In addition to the purely digital form, I am also offering a hand-worked version that features a natural patina on the metal and a more hand-styled look. Please see the options below for pricing details. If you are curious as to how this work came to be, please read on!
Creating Petit Grand v.10
The idea for Petit Grand v.10 actually had a much larger ancestor entitled "Les Trois Tetons" which was supposed to be a 10' tall x 15' deep x 20' long sculpture of the Grand, Middle, and South Teton mountains made of perforated aluminum, LEDs, and interactive fire. However, when COVID-19 took over our lives', this project was shelved and grant submissions stopped. Instead, I took to miniaturizing my idea to potentially help fund the large one.
I first began by pulling in the topography of the Grand Teton from U.S. Geological Survey data into my 3D design application Rhinocerous 3D + Grasshopper. I began shrinking, shaping, and morphing the topology into my vision using a process called 'parametric design'. Parametric design is a way of creating 3D works by defining relations between objects instead of creating individual objects and mutating them. If this sounds interesting, I highly recommend the book 'Algorithms-Aided Design' by Arturo Tedeschi and Stefano Andreani. It is a fascinating way to draw and matches my internal thought process very well.
The first iteration of this process output 'Petit Grand v.1', also available in the store. That design was meant for me to begin to learn casting and so is a bit more basic. With Petit Grand v.10, I knew I wanted to keep it purely digital so was able to push the design a bit further towards my vision.
Once I had a design and the parameters to define it that I was happy with, I turned to a generative process to refine the shape and properties of the sculpture even further. Using Grasshopper, some specialized Open Source tooling, and my design I was able to iterate over thousands of options within my parameters, charting them on a graph based on my specification.
This led to a rough form that I was beginning to get very happy with and from there, I refined the model even further, changing various dimensions, insets, and other measurements of the sculpture to aid in the fabrication and assembly. One part of this refinement that I really enjoyed was figuring out how to light the sculpture.
In order to determine the behavior of the light and a close approximation to the behavior of the light coming out of the sculpture, I used a digital rendering tool within Rhino called VRay. This allowed me to accurately model the sculpture, including the dichroic panels to get a real feel for what the sculpture would behave like prior to building it. I will detail this process more in an upcoming blog post.

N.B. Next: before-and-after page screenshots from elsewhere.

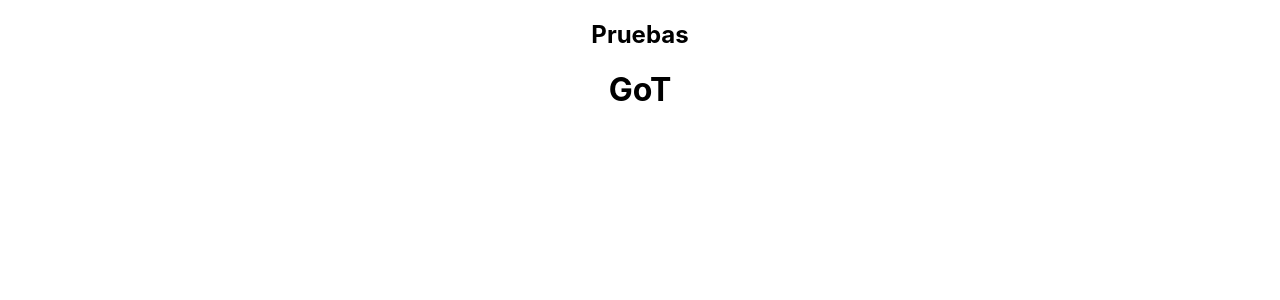
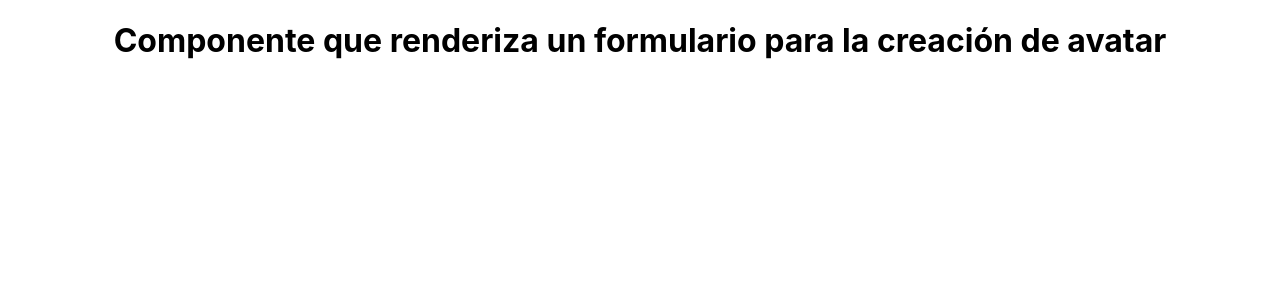
Before and after one commit to SrDevDash/Game-of-Thrones-App, a React (Create React App) app in the folder client/: page /createAvatar in a window 1280 px wide. Shown: the top 300 px of the page. Built offline with nearby package versions, Linux system fonts and the light colour scheme.

Commit message:
adding routes to the app
adding all the routes to the app

```diff
--- a/client/src/App.js
+++ b/client/src/App.js
@@ -1,12 +1,28 @@
 import "./App.css";
+import { Routes, Route } from 'react-router-dom';
+
+import DetallesCasa from './Components/DetallesCasa/DetallesCasa'
+import FormLogin from './Components/FormLogin/FormLogin'
+import Navbar from "./Components/Navbar/Navbar";
+import FormSingUp from "./Components/FormSignUp/FormSignUp";
+import FormCrearCasa from './Components/FormCrearCasa/FormCrearCasa'
+import FormCrearAvatar from "./Components/FormCrearAvatar/FormCrearAvatar";
+import NotFoundPage from "./Components/NotFoundPage/404-page";
+
 
 function App() {
   return (
     <div className="App">
 
-      <h2>Pruebas</h2>
-
-      <h1>GoT</h1>
+      <Routes>
+        <Route path="/" element={<Navbar />} />
+        <Route path="/detail/:id" element={<DetallesCasa />} />
+        <Route path="/login" element={<FormLogin />} />
+        <Route path="/singup" element={<FormSingUp />} />
+        <Route path="/createHouse" element={<FormCrearCasa />} />
+        <Route path="/createAvatar" element={<FormCrearAvatar />} />
+        <Route path="*" element={<NotFoundPage />} />
+      </Routes>
 
     </div>
   );
--- /dev/null
+++ b/client/src/Components/FormCrearAvatar/FormCrearAvatar.jsx
@@ -0,0 +1,11 @@
+import React from "react";
+
+const FormCrearAvatar = () => {
+  return (
+    <div>
+      <h1>Componente que renderiza un formulario para la creación de avatar</h1>
+    </div>
+  );
+};
+
+export default FormCrearAvatar;
--- /dev/null
+++ b/client/src/Components/NotFoundPage/404-page.jsx
@@ -0,0 +1,11 @@
+import React from "react";
+
+const NotFoundPage = () => {
+  return (
+    <div>
+      <h1>Error 404</h1>
+    </div>
+  );
+};
+
+export default NotFoundPage;
--- a/client/src/index.js
+++ b/client/src/index.js
@@ -2,12 +2,15 @@
 import ReactDOM from 'react-dom';
 import './index.css';
 import App from './App';
+import { BrowserRouter } from 'react-router-dom'
 import reportWebVitals from './reportWebVitals';
 
 ReactDOM.render(
-  <React.StrictMode>
-    <App />
-  </React.StrictMode>,
+  <BrowserRouter>
+    <React.StrictMode>
+      <App />
+    </React.StrictMode>
+  </BrowserRouter>,
   document.getElementById('root')
 );
 
```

With the design complete, I set to fabrication. Each print takes approximately 24 hours to run, and even the purely digital ones require at least some cleanup in order to look pretty. While the print is running, I veneer the wood for the box, laminate the acrylic with the dichroic coating, fabricate the lighting system, cut the box, cut the dichroic panels for the box, cut the dichroic panels for the mountain, and then assemble the box.
Once the sculpture is complete from the 3D printer, I use a grinder to clean up the edges and fit the panels. If I am going to hand-work it and apply a patina, the sanding and finishing work continues until the outside is smooth and the metal within the filament exposed. At that point, I can begin to apply an oxidation agent and develop the patina over the next few days.

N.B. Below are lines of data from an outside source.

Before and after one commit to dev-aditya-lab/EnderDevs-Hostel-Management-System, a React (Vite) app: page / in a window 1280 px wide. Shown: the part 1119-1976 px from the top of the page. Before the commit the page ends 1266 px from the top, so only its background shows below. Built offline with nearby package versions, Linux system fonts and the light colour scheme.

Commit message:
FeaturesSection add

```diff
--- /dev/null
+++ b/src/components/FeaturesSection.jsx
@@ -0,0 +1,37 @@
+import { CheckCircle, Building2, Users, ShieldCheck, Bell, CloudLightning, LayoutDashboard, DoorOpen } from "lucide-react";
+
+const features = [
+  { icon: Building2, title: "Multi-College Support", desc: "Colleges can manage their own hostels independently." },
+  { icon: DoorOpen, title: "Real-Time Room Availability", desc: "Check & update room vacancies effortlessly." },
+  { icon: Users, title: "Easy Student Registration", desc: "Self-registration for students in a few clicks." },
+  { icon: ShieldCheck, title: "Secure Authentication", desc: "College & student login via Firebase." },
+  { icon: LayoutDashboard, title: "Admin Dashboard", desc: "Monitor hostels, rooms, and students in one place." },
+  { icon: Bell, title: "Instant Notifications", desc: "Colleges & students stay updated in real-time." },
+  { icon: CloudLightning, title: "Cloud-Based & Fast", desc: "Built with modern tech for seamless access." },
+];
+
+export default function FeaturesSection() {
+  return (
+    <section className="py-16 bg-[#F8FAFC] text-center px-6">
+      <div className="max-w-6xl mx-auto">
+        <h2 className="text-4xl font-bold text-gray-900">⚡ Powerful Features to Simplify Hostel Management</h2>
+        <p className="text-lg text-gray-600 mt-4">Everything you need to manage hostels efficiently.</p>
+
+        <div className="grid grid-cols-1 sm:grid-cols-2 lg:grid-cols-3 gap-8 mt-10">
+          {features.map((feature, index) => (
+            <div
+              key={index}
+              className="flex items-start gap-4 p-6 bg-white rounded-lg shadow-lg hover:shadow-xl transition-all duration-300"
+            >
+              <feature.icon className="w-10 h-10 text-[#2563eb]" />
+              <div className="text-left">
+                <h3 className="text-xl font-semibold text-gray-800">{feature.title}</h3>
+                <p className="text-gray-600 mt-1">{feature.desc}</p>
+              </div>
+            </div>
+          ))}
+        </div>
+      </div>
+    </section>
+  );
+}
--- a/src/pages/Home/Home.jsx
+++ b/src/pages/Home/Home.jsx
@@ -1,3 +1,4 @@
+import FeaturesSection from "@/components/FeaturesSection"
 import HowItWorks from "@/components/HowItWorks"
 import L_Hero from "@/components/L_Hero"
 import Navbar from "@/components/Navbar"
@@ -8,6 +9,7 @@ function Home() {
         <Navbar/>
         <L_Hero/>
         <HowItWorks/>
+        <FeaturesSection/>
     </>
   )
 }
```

When the patina is rich and to my liking, the sculpture is finished with a wax coating, the panels are fit, inserted, and secured into place and the entire sculpture is placed on the lightbox for burn-in. I ensure to run each sculpture for at least a 24-hour period to ensure proper heat dissipation and light functionality.

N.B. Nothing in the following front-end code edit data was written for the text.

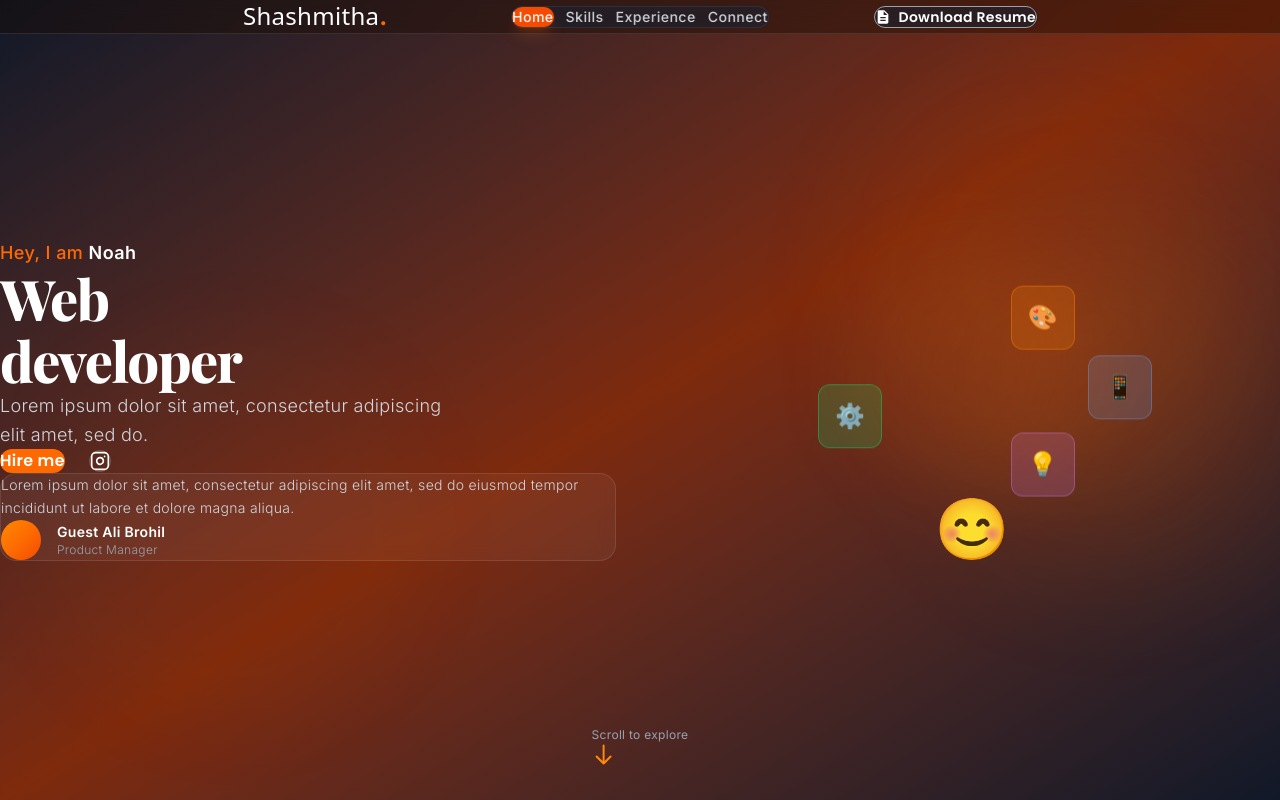
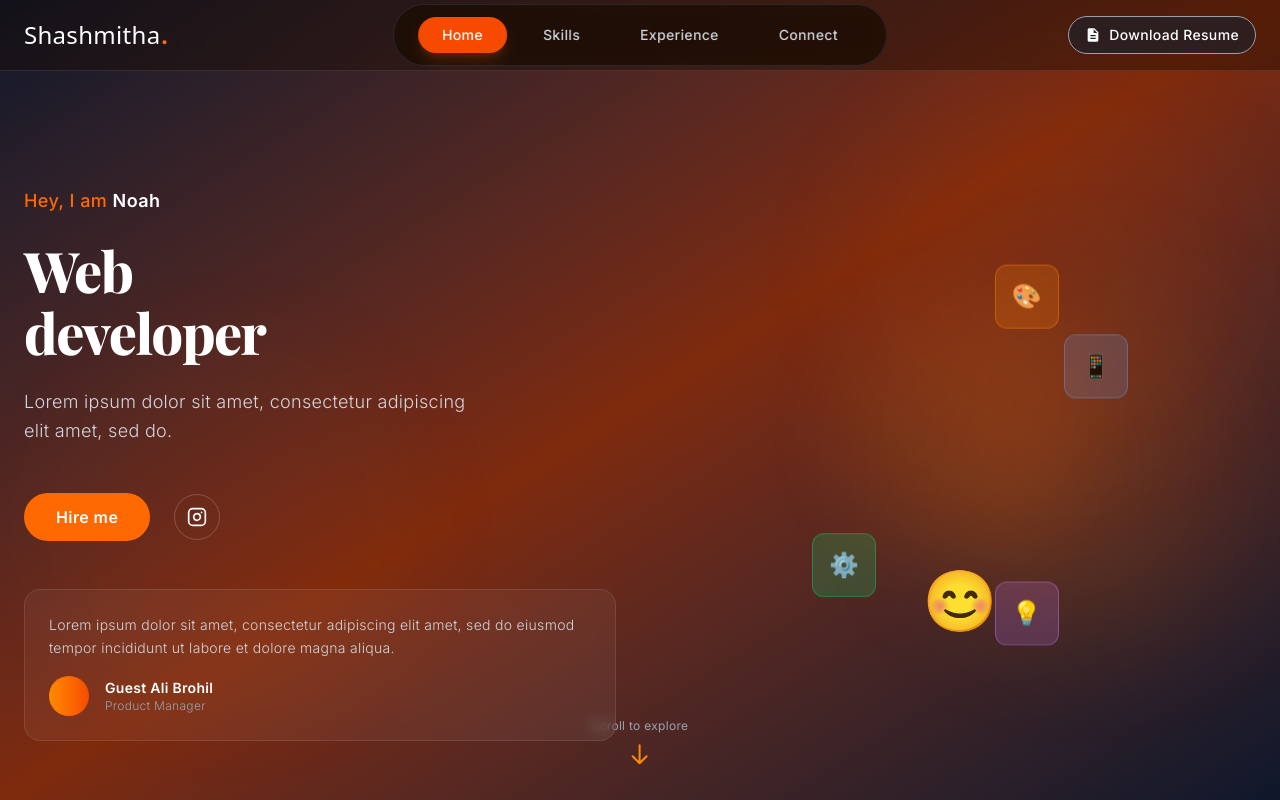
Before and after one commit to ShashmithaBan/Portfolio_2026, a React (Vite) app: page / in a window 1280 px wide. Built offline with nearby package versions, Linux system fonts and the light colour scheme.

Commit message:
fix: Make navigation responsive for all screens and fix JSX/HTML syntax errors

```diff
--- a/src/App.jsx
+++ b/src/App.jsx
@@ -7,7 +7,7 @@ export default function App() {
   const [mobileMenuOpen, setMobileMenuOpen] = useState(false);
 
   return (
-    <div className="bg-gradient-to-br from-gray-900 via-orange-900 to-gray-900 min-h-screen text-white">
+    <div className="bg-gradient-to-br from-slate-900 via-orange-900 to-slate-900 min-h-screen text-white">
       {/* Navigation */}
       <Navigation mobileMenuOpen={mobileMenuOpen} setMobileMenuOpen={setMobileMenuOpen} />
 
--- a/src/components/Hero.jsx
+++ b/src/components/Hero.jsx
@@ -40,7 +40,7 @@ export default function Hero() {
               Lorem ipsum dolor sit amet, consectetur adipiscing elit amet, sed do eiusmod tempor incididunt ut labore et dolore magna aliqua.
             </p>
             <div className="flex items-center gap-4">
-              <div className="w-10 h-10 bg-gradient-to-br from-orange-400 to-orange-600 rounded-full"></div>
+              <div className="w-10 h-10 bg-gradient-to-r from-orange-400 to-orange-600 rounded-full"></div>
               <div>
                 <p className="font-poppins font-semibold text-sm text-white">Guest Ali Brohil</p>
                 <p className="text-xs text-gray-400 font-light">Product Manager</p>
@@ -66,10 +66,10 @@ export default function Hero() {
           </div>
 
           {/* Character Placeholder */}
-          <div className="relative w-64 h-64 lg:w-80 lg:h-80 bg-gradient-to-br from-orange-400/20 to-orange-600/10 rounded-full blur-3xl"></div>
+          <div className="relative w-64 h-64 lg:w-80 lg:h-80 bg-gradient-to-r from-orange-400/20 to-orange-600/10 rounded-full blur-3xl"></div>
           <div className="absolute inset-0 flex items-center justify-center">
             <div className="text-center">
-              <div className="w-48 h-48 lg:w-64 lg:h-64 bg-gradient-to-br from-orange-400 to-orange-600 rounded-full opacity-10 blur-2xl"></div>
+              <div className="w-48 h-48 lg:w-64 lg:h-64 bg-gradient-to-r from-orange-400 to-orange-600 rounded-full opacity-10 blur-2xl"></div>
               <p className="text-6xl mt-4">😊</p>
             </div>
           </div>
--- a/src/components/Navigation.jsx
+++ b/src/components/Navigation.jsx
@@ -1,18 +1,14 @@
 import React from 'react';
 import { Menu, X } from 'lucide-react';
-// Note: You must install lucide-react (npm install lucide-react)
 
 export default function Navigation({ mobileMenuOpen, setMobileMenuOpen }) {
-  // NOTE: You would typically pass 'activeSection' as a prop here
-  // to dynamically apply the active state. For this example,
-  // we'll simulate the 'Home' link as active.
     const activeSection = 'home';
 
     return (
-    <header className="fixed top-0 left-0 right-0 z-50 bg-[#1A0C00]/40 backdrop-blur-md border-b border-white/10 ">
-      <div className=" mx-auto px-6 py-4 flex justify-around items-center">
+        <header className="fixed top-0 left-0 right-0 z-50 bg-[#1A0C00]/40 backdrop-blur-md border-b border-white/10">
+            <div className="mx-auto px-4 md:px-6 py-4 flex justify-between items-center">
                 {/* Logo */}
-        <div className="text-2xl font-bold min-w-fit z-10">
+                <div className="text-xl md:text-2xl font-bold min-w-fit z-10">
                     <span className="text-white font-sans font-medium">Shashmitha</span>
                     <span className="text-orange-500">.</span>
                 </div>
@@ -20,15 +16,15 @@ export default function Navigation({ mobileMenuOpen, setMobileMenuOpen }) {
                 {/* Desktop Navigation - Centered Pill Container */}
                 <nav className="hidden lg:flex justify-center absolute left-1/2 top-1/2 transform -translate-x-1/2 -translate-y-1/2">
                     {/* Main Navigation Wrapper - The pill background */}
-          <div className="flex items-center gap-3 px-6 py-3 rounded-full bg-gray-800/50 backdrop-blur-sm border border-gray-700/50">
+                    <div className="flex items-center gap-2 md:gap-3 px-4 md:px-6 py-2 md:py-3 rounded-full bg-[#1A0C00]/60 backdrop-blur-sm border border-gray-700/50">
                         {['home', 'skills', 'experience', 'connect'].map((item) => (
                             <a
                                 key={item}
                                 href={`#${item}`}
-                className={`px-6 py-2 rounded-full text-sm font-poppins font-medium transition-colors duration-200 tracking-wide whitespace-nowrap
+                                className={`px-4 md:px-6 py-2 rounded-full text-xs md:text-sm font-poppins font-medium transition-colors duration-200 tracking-wide whitespace-nowrap
                   ${activeSection === item
-                    ? 'bg-orange-600 text-white shadow-lg shadow-orange-500/20' // Active pill style
-                    : 'text-gray-300 hover:text-white hover:bg-gray-700/30' // Inactive style
+                                    ? 'bg-orange-600 text-white shadow-lg shadow-orange-500/20'
+                                    : 'text-gray-300 hover:text-white hover:bg-gray-700/30'
                                 }`}
                             >
                                 {item.charAt(0).toUpperCase() + item.slice(1)}
@@ -37,12 +33,11 @@ export default function Navigation({ mobileMenuOpen, setMobileMenuOpen }) {
                     </div>
                 </nav>
 
-        {/* Download Resume Button - Aligned Right */}
+                {/* Download Resume Button - Desktop Only */}
                 <div className="hidden lg:flex items-center gap-2 z-10">
-          <button className="flex items-center gap-2 px-4 py-2 border border-gray-400 text-white rounded-full bg-gray-800/50 backdrop-blur-sm hover:bg-gray-700/50 transition-colors duration-200 text-sm font-poppins font-medium tracking-wide">
-            <span className="sr-only">Download Resume</span>
+                    <button className="flex items-center gap-2 px-4 py-2 border border-gray-400 text-white rounded-full bg-gray-800/50 backdrop-blur-sm hover:bg-gray-700/50 transition-colors duration-200 text-sm font-poppins font-medium tracking-wide whitespace-nowrap">
                         <svg className="w-4 h-4" fill="currentColor" viewBox="0 0 24 24">
-                <path d="M14 2H6c-1.1 0-1.99.9-1.99 2L4 20c0 1.1.89 2 1.99 2H18c1.1 0 2-.9 2-2V8l-6-6zm2 16H8v-2h8v2zm0-4H8v-2h8v2zm-3-5V3.5L18.5 9H13z"/>
+                            <path d="M14 2H6c-1.1 0-1.99.9-1.99 2L4 20c0 1.1.89 2 1.99 2H18c1.1 0 2-.9 2-2V8l-6-6zm2 16H8v-2h8v2zm0-4H8v-2h8v2zm-3-5V3.5L18.5 9H13z" />
                         </svg>
                         <span>Download Resume</span>
                     </button>
@@ -57,15 +52,15 @@ export default function Navigation({ mobileMenuOpen, setMobileMenuOpen }) {
                 </button>
             </div>
 
-      {/* Mobile Menu (Simplified for mobile) */}
+            {/* Mobile Menu */}
             {mobileMenuOpen && (
                 <div className="lg:hidden bg-gray-900/95 backdrop-blur-sm border-t border-white/10">
                     <nav className="flex flex-col gap-4 px-6 py-6">
-            <a href="#home" className="text-white hover:text-orange-400 transition text-lg font-poppins font-medium">Home</a>
-            <a href="#skills" className="text-white hover:text-orange-400 transition text-lg font-poppins font-medium">Skills</a>
-            <a href="#experience" className="text-white hover:text-orange-400 transition text-lg font-poppins font-medium">Experience</a>
-            <a href="#contact" className="text-white hover:text-orange-400 transition text-lg font-poppins font-medium">Connect</a>
-            <button className="mt-4 px-6 py-3 bg-orange-600 hover:bg-orange-700 rounded-full transition font-poppins font-semibold text-sm text-white tracking-wide">
+                        <a href="#home" className="text-white hover:text-orange-400 transition text-base font-poppins font-medium">Home</a>
+                        <a href="#skills" className="text-white hover:text-orange-400 transition text-base font-poppins font-medium">Skills</a>
+                        <a href="#experience" className="text-white hover:text-orange-400 transition text-base font-poppins font-medium">Experience</a>
+                        <a href="#contact" className="text-white hover:text-orange-400 transition text-base font-poppins font-medium">Connect</a>
+                        <button className="mt-4 px-6 py-3 bg-orange-600 hover:bg-orange-700 rounded-full transition font-poppins font-semibold text-sm text-white tracking-wide w-full">
                             Download Resume
                         </button>
                     </nav>
--- a/src/index.css
+++ b/src/index.css
@@ -1,8 +1,7 @@
 @import "tailwindcss";
 
 * {
-  margin: 0;
-  padding: 0;
+
   box-sizing: border-box;
 }
 
@@ -41,23 +40,7 @@ h2 {
   letter-spacing: -1px;
 }
 
-.logo {
-  font-family: 'Poppins', sans-serif;
-  font-weight: 700;
-  letter-spacing: -0.5px;
-}
 
-nav a {
-  font-family: 'Inter', sans-serif;
-  font-weight: 500;
-  letter-spacing: 0.5px;
-}
-
-button {
-  font-family: 'Poppins', sans-serif;
-  font-weight: 600;
-  letter-spacing: 0.3px;
-}
 
 @keyframes float {
   0%, 100% {
```
Lines whose indentation alone changed are shown as unchanged.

Well, I hope that was interesting and gives you an overview of the process I used to create these pieces!